Returning to the south shore, that odd but lovable “Lunenburg bump”, is a great example of how a very local expression of vernacular architecture is well-documented, celebrated and even marketed in such a way that locals and visitors alike feel as though they’re in a special place.

What makes your community unique?  Identify it. Hold on to it.  If it’s lost, get it back.

Posted by Joe Aug 08, 2014 Posted in Architectural History, Built Heritage Comments Off

Spooky Architecture?

The Second Empire style of architecture has become Hollywood’s “go to” setting for tales of paranormal phenomenon and spine-tingling horror.  Todd Mansion, found in St. Stephen, New Brunswick, (pictured above) is arguably Atlantic Canada’s greatest example of Second Empire domestic architecture.  Had I taken this photo at night with a full moon hanging low over the wrought iron cresting and eerily illuminating the path to the front door, you would instantly expect that I was about to regale you with some sort of scary tale associated with the place.  Don’t worry.  Even though it is just two days before Halloween, as I write this, I do not wish to contribute to the monstrous body of irrational fears that are already associated with these nineteenth century masterpieces.   Still, it is a curious association.

When did pop culture first usurp this noble style and twist it into the macabre mansion of faulty electric wiring and secret passages?  And why this particular style anyway?

I’ll take a “stab” at a few answers.  Alfred Hitchcock’s 1960 thriller, Psycho, starring Anthony Perkins as Norman Bates has become so entrenched in our culture as the gold standard of the genre and progenitor of so many horror /thriller stories produced since its release, that everyone knows it – even if they’ve never actually watched it.  And the set – the Bates Motel, with that old Second Empire style house looming behind is, I hate to say it, perfect.  The choice of house is said to have been influenced by a painting by artist, Edward Hopper (1882-1967), titled “The House by the Railroad” (1925).  That house was, of course, a Second Empire house.

In 1964, The Munsters aired on CBS.  Once again, a Second Empire house was chosen as the set for the creepy characters with the over-the-top Gothic appearance.

Similarly, the Addams Family’s Second Empire residence has “endeared” itself to many as that franchise successfully introduces itself to succeeding generations through cartoons, television, movies and video games.  Creator, Charles Addams (1912-1988) first brought the family to life with single panel cartoons illustrated for The New Yorker.  Perhaps the earliest and arguably the most influential depiction of the iconic haunted house in the Second Empire style is an Addams cartoon titled, Boiling Oil.  It appeared in the December 21, 1946 issue of The New YorkerBoiling Oil depicts Addams family members tipping a cauldron of hot oil onto carolers below from the top of the central tower of their Second Empire home.

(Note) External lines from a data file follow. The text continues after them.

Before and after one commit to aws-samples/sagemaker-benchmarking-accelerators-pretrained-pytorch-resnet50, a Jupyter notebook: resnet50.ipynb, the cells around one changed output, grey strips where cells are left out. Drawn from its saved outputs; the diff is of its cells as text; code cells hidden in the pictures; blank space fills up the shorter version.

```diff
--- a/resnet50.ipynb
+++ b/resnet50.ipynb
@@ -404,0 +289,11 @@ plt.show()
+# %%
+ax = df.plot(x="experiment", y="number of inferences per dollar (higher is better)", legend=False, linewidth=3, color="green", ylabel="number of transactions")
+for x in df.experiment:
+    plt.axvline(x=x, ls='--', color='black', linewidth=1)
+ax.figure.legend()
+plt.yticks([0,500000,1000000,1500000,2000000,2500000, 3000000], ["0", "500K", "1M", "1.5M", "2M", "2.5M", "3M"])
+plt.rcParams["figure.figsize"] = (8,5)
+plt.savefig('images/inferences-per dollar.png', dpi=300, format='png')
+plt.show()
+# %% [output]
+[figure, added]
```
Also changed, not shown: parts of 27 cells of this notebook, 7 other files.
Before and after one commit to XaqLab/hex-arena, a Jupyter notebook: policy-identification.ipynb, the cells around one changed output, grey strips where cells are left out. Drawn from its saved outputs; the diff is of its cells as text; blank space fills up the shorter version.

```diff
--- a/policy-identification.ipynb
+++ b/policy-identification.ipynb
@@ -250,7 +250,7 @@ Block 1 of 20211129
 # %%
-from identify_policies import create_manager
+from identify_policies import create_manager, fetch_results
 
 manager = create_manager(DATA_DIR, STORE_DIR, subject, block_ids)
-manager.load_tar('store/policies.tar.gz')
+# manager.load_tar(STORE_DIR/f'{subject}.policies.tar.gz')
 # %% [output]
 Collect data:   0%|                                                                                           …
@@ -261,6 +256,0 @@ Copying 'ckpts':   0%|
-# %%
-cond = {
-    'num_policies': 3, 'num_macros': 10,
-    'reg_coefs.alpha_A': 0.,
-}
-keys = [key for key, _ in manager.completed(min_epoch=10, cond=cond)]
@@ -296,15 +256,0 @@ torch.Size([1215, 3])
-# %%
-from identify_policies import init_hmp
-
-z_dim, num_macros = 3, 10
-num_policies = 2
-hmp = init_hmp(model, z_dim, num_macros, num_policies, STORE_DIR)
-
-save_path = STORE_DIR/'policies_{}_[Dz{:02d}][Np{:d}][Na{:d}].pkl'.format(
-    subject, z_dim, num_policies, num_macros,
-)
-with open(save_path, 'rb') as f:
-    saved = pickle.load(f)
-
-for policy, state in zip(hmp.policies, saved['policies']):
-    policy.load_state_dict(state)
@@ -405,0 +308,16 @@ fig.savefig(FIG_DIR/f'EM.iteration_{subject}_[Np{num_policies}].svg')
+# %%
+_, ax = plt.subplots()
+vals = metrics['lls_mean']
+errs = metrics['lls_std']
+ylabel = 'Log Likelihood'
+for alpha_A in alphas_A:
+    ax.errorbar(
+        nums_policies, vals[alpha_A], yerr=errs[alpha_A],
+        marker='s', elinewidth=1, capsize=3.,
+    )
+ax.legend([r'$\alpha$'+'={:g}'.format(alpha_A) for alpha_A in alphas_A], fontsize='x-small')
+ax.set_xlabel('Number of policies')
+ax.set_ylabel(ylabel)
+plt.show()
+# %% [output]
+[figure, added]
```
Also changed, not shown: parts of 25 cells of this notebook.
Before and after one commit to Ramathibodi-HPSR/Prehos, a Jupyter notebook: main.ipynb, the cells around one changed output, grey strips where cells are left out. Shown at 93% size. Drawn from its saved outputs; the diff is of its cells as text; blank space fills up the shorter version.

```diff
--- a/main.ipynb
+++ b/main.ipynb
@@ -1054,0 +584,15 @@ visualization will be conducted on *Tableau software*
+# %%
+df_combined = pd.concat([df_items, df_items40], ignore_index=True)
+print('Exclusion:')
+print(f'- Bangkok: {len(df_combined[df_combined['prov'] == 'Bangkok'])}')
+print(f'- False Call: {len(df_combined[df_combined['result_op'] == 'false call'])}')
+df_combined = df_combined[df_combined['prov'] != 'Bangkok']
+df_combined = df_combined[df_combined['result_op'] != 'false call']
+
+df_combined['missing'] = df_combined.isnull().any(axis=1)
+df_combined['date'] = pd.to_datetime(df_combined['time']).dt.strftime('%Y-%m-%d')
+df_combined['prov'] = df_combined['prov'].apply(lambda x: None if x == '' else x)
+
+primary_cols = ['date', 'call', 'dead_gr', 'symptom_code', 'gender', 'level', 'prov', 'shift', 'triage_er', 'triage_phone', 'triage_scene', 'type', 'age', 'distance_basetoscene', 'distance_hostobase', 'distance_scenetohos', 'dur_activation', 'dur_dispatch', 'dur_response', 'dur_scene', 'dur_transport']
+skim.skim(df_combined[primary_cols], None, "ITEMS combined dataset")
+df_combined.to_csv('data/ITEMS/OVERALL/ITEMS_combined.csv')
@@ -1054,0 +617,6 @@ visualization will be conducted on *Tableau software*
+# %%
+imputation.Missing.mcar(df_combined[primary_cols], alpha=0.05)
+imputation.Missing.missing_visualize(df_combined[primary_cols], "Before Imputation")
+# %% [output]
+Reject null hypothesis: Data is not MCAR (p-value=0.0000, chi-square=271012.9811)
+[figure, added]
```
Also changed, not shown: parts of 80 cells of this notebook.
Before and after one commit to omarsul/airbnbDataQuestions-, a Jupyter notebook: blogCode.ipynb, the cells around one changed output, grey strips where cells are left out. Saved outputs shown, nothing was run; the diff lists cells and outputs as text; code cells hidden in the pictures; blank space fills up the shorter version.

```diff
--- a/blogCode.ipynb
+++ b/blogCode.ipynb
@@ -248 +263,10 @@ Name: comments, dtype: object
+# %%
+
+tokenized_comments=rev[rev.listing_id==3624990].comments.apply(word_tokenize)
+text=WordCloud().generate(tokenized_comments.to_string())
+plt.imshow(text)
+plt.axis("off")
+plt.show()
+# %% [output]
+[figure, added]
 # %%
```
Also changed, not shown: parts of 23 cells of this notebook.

By the end of the nineteenth century, the Second Empire style had fallen out of favour with architects and builders who were busy satisfying new tastes like the popular Queen Anne Revival style.  So, by the 1940s, 50s and into the 60s the once fashionable and unique Mansard roof appeared dated.  It is perhaps the distinctive roof feature that, more than anything amplified the peculiar nature of the architecture to a point that it became a likely candidate for ghosts and ghouls.  Additionally, the iron cresting generally associated with the style is reminiscent of cemetery gates.  The often generous scale of Second Empire homes also contributes to the mystery of a “typical” haunted house.  And finally, the massing and profile of the style lends itself well to the all important interplay of light and shadow – especially spectacular on dark and stormy nights.  Happy Halloween everybody.

Posted by Joe Oct 29, 2013 Posted in Atlantic Canada Comments Off